Solid doors shut with a resounding clunk, and our Gecko pearl coat was the talk of the town, or at least our neighborhood. A no-frills latching system keeps the hood in place. Basically there is no internal latch within the cabin. Instead, engine access is easily accomplished by just unclipping the two latches on either side of the greener than green hood. The sunrider roof managed to keep road noise to a minimum and it did not puff out or deform while at speed. A worthwhile upgrade for 2013.
In an effort to maximize interior space for passengers and cargo, the full-sized spare tire mounts outside on the Wrangler's swing gate.
And on the inside?
For what it is, the Rubicon uses good materials, from the fabric seats to the soft touch dashboard material. We are not sure if you would hose down the cloth areas, but everything else seemed easily accessible for cleaning after a day out in the dust and dirt.
At the end of the day, we remember the Jeep is set up for utility. As a result, comfort sometimes plays second fiddle. On the plus side, controls were located in very close proximity to the driver. The foot box is cramped, owing to the transfer case and other items located near the transmission bell housing. The same with the rear seat, which accommodates two - but little else. There is also a smallish cargo area behind the rear seat with 12.8 cubic feet of capacity with the seat in the upright position. That climbs to 55 cubic feet when the rear seat is folded down.
There are many compromises inside, but clearly, you can't argue with success as the Wrangler has had many fans, for many years.
One upgrade we're hoping to see soon is the arrival of Chrysler's 8.4-inch Uconnect touchscreen system, which will be a vast improvement over the dated navigation and audio system currently in place. The current system is effective enough, but its rudimentary menus and displays look positively 2005 in this fast-changing world. Then again, the Wrangler is something of a throwback to a bygone era on its own.
But does it go?
Power from the new-for-2012 V6 is excellent, even with our tester's none-too-fancy five-speed automatic. Moreover, this V6 emits a refined growl that makes it feel more like a luxury car motor than that in an off roader.
Officially, the Wrangler is rated at 17/21 mpg. We averaged a decent 18.9 mpg, which is impressive given the Wrangler's boxy shape and its off road-oriented gearing.
The handling, which could be termed as skittish, is the result of the Wrangler's short wheelbase and knobby tires. It bounces around on pavement, and since there is so much shock travel, a panic stop results in the car teetering around like a bowl full of Jell-O, before it comes to a full stop.
On the highway, the BFGoodrich tires did manage to kick up a bit of a drone, which was easily overcome by increasing the volume of the audio system and its high-end audio kit.

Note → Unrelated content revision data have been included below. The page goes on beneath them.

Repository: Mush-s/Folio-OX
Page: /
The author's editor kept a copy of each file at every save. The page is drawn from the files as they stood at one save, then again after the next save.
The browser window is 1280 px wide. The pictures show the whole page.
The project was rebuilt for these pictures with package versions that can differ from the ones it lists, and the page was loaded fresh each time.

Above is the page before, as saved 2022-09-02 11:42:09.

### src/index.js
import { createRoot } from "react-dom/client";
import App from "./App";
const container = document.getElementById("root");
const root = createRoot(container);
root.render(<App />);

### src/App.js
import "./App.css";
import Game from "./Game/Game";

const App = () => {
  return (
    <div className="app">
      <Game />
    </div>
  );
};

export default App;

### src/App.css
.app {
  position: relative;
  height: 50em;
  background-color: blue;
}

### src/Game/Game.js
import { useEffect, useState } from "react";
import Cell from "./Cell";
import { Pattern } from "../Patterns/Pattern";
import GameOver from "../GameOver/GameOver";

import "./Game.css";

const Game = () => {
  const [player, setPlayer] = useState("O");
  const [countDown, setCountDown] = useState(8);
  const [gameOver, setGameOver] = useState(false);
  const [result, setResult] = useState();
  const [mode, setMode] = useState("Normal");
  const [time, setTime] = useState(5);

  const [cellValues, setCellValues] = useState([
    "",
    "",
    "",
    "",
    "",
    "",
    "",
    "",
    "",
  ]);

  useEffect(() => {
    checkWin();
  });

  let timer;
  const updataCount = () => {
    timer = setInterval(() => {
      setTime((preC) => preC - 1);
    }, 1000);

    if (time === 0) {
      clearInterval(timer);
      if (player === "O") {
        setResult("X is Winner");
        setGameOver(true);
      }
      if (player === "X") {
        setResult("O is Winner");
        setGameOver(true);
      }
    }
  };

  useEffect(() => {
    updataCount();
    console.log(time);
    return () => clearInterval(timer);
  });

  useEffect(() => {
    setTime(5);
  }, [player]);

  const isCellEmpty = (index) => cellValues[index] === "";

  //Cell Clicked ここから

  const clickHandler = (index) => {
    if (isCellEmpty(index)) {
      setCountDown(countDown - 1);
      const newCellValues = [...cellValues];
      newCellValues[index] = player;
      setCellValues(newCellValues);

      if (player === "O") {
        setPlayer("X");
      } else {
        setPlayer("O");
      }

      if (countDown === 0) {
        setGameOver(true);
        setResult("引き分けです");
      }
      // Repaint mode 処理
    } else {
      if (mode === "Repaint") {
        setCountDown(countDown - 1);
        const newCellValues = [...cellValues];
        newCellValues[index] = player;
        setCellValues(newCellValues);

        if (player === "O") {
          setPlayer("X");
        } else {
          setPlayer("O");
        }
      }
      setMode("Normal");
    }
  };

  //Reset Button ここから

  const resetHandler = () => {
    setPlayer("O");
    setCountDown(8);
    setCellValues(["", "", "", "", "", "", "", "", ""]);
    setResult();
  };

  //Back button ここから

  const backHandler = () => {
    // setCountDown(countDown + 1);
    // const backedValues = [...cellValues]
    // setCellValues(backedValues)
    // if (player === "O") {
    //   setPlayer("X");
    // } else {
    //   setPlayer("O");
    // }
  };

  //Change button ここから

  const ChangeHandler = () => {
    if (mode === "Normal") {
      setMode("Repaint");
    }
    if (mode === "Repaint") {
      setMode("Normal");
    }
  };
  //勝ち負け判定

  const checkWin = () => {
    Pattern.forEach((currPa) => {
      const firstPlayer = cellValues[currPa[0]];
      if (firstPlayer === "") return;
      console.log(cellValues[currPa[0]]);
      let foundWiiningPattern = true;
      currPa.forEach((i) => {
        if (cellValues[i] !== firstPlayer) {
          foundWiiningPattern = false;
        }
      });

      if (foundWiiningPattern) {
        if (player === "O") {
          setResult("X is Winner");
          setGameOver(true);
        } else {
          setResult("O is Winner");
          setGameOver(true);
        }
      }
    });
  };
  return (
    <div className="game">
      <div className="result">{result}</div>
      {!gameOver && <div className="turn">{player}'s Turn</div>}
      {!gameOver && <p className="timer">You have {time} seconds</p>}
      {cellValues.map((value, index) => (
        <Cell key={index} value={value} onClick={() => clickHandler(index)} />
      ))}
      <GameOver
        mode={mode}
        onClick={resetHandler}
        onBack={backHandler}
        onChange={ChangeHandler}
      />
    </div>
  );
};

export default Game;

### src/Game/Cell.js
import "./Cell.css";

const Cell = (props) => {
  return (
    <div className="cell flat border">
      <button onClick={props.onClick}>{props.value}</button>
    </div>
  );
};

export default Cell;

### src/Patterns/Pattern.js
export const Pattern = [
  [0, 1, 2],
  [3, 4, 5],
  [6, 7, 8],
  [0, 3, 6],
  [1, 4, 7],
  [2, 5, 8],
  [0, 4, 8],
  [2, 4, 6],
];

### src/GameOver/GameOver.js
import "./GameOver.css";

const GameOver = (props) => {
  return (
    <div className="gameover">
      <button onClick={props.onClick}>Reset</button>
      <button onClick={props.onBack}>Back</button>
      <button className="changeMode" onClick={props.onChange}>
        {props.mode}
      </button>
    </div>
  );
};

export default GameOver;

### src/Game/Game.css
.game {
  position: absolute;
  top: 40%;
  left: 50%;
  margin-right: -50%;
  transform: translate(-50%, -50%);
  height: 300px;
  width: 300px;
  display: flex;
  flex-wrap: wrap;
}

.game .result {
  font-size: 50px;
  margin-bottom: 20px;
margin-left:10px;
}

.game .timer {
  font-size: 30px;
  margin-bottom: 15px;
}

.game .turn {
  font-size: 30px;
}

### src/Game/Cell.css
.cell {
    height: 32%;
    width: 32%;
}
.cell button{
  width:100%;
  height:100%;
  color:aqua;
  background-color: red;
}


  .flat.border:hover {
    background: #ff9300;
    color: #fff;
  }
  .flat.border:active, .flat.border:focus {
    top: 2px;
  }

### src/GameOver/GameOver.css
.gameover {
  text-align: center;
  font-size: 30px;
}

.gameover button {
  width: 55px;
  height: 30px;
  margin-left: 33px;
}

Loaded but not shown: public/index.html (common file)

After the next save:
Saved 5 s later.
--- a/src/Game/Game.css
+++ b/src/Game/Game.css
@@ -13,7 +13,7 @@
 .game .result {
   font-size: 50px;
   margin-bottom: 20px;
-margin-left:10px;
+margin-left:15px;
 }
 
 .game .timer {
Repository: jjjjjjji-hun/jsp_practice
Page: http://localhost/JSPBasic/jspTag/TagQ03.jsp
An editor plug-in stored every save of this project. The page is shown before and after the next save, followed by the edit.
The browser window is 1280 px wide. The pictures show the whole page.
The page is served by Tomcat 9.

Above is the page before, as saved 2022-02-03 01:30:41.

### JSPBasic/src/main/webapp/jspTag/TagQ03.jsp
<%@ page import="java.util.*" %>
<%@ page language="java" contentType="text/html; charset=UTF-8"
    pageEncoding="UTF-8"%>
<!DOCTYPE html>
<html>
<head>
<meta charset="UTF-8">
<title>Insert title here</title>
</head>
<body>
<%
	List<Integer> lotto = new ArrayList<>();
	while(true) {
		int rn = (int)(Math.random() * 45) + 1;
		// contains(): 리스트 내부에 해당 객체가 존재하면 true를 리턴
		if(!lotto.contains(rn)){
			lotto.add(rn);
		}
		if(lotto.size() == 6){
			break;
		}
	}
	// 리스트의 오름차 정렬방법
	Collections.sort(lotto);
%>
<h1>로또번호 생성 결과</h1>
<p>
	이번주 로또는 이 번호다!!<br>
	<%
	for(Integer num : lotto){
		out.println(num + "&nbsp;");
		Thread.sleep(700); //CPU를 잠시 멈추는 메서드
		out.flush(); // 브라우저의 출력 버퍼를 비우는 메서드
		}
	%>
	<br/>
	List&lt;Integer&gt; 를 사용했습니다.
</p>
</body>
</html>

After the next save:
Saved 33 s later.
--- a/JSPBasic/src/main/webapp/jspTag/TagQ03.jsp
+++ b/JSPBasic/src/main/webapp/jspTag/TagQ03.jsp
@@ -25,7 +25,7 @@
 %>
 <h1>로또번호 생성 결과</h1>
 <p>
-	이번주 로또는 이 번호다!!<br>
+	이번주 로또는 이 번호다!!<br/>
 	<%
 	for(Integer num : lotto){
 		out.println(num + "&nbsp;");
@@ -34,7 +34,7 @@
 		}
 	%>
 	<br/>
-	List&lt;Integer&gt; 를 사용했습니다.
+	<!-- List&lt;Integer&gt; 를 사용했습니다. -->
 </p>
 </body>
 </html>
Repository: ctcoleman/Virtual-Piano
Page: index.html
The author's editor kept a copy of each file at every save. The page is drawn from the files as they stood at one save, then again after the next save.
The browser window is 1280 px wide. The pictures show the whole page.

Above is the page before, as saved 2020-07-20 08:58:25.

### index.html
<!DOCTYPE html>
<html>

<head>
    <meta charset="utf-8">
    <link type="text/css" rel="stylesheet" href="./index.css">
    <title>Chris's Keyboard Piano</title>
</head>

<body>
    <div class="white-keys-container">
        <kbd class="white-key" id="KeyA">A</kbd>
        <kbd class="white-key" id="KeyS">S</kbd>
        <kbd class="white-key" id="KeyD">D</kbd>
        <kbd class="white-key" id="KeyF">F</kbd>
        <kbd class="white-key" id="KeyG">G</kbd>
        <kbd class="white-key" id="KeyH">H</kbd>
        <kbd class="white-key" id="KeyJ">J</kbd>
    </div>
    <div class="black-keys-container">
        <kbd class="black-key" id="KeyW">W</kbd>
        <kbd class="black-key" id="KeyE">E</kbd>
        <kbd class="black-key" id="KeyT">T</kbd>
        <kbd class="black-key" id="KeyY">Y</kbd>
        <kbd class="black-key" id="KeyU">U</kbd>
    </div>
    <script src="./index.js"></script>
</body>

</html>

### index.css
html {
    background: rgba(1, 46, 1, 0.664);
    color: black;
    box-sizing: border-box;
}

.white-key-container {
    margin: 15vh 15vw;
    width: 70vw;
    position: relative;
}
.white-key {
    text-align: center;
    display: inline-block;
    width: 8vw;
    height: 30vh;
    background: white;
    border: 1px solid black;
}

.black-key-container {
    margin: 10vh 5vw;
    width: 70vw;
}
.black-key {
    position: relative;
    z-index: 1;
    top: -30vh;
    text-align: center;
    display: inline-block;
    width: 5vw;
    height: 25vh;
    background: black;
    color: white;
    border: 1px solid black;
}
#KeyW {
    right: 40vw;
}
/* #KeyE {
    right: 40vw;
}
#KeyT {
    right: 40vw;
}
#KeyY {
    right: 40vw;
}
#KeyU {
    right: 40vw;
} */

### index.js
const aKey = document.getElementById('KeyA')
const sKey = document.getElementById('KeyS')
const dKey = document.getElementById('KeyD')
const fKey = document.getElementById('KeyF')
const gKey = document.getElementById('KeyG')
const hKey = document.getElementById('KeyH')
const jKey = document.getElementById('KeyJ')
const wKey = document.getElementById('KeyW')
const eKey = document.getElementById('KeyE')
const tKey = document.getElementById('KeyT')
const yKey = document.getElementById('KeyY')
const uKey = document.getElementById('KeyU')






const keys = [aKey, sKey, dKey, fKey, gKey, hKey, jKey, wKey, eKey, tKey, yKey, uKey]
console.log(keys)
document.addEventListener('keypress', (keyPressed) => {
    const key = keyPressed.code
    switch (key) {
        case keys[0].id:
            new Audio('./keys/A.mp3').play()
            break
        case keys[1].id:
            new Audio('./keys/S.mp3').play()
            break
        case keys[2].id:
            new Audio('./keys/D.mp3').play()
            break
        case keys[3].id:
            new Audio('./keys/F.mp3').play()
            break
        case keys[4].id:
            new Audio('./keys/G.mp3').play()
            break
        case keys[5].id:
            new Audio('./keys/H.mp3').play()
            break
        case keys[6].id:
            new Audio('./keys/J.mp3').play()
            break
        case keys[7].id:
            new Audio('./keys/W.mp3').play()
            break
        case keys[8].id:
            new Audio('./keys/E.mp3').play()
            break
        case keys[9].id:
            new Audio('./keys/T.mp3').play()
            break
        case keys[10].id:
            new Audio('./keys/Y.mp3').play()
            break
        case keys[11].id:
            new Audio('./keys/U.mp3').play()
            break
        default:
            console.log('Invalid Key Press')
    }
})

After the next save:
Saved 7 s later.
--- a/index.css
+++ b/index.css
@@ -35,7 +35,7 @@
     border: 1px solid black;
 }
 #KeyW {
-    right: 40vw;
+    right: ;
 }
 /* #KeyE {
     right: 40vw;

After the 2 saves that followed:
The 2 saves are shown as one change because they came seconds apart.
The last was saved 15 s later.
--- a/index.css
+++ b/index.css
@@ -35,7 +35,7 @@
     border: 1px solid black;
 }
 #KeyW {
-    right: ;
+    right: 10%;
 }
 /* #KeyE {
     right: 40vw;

But putting it on a gravel trail off-road resulted in a ride that felt as though it was a zooted-out luxo-cruiser. All of a sudden the bounciness was gone. In its place was a feeling of a confident chassis doing its job and making for a very stable ride. Go further into the boonies and you'll find excellent approach, departure and breakover angles, plus stellar axle articulation. Traction, as you might imagine, is rarely a challenge thanks to the Wrangler's lockable differentials and a better-than-expected traction control system.
Leftlane's bottom line
The Jeep Wrangler Rubicon is the brand's most capable on-and off road example of what we would call a standard Jeep.
Not for everyone, it still manages to garner raves from fans. Not surprisingly, it's consistently a strong seller for Jeep. Otherwise, why would it have lasted all these years? Perhaps the phrase on the front passenger handgrip should be modified to read "Legendary... since 1941."
2013 Jeep Wrangler Rubicon base price $30,595. As tested, $36,310.
(ustomer Preferred Package, $495; Power Convenience Group, $795; Slush mats, $75; Automatic transmission, $1,125; Tinted windows, $300; Premium Sunrider top, $400; Uconnect/navigation; $1035. Remote start, $495; Destination, $995.
Words and photos by Mark Elias.